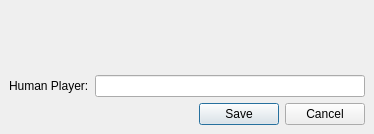
Before: the Qt Designer form src/gui/qt/changehumanplayernamedialog.ui in pokerth/pokerth, drawn with Qt 5.
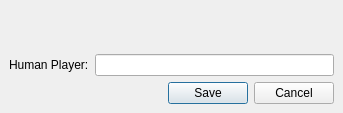
After: the same form once the commit is applied.

What changed in the file:
```diff
--- a/src/gui/qt/changehumanplayernamedialog.ui
+++ b/src/gui/qt/changehumanplayernamedialog.ui
@@ -5,8 +5,8 @@
    <rect>
     <x>0</x>
     <y>0</y>
-    <width>374</width>
-    <height>134</height>
+    <width>343</width>
+    <height>113</height>
    </rect>
   </property>
   <property name="windowTitle" >
@@ -20,7 +20,11 @@
     <number>6</number>
    </property>
    <item row="0" column="0" colspan="2" >
-    <widget class="QLabel" name="label_Message" />
+    <widget class="QLabel" name="label_Message" >
+     <property name="alignment" >
+      <set>Qt::AlignCenter</set>
+     </property>
+    </widget>
    </item>
    <item row="1" column="1" >
     <widget class="QLineEdit" name="lineEdit" />
```
Left out of the diff: 2 changed lines with no effect on the pictures.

•••

= WHAT IS NEEDED =
Copy each line of the records that has "changehumanplayernamedialog" in it.

= ANSWER BOX =
Before: the Qt Designer form src/gui/qt/changehumanplayernamedialog.ui in pokerth/pokerth, drawn with Qt 5.
--- a/src/gui/qt/changehumanplayernamedialog.ui
+++ b/src/gui/qt/changehumanplayernamedialog.ui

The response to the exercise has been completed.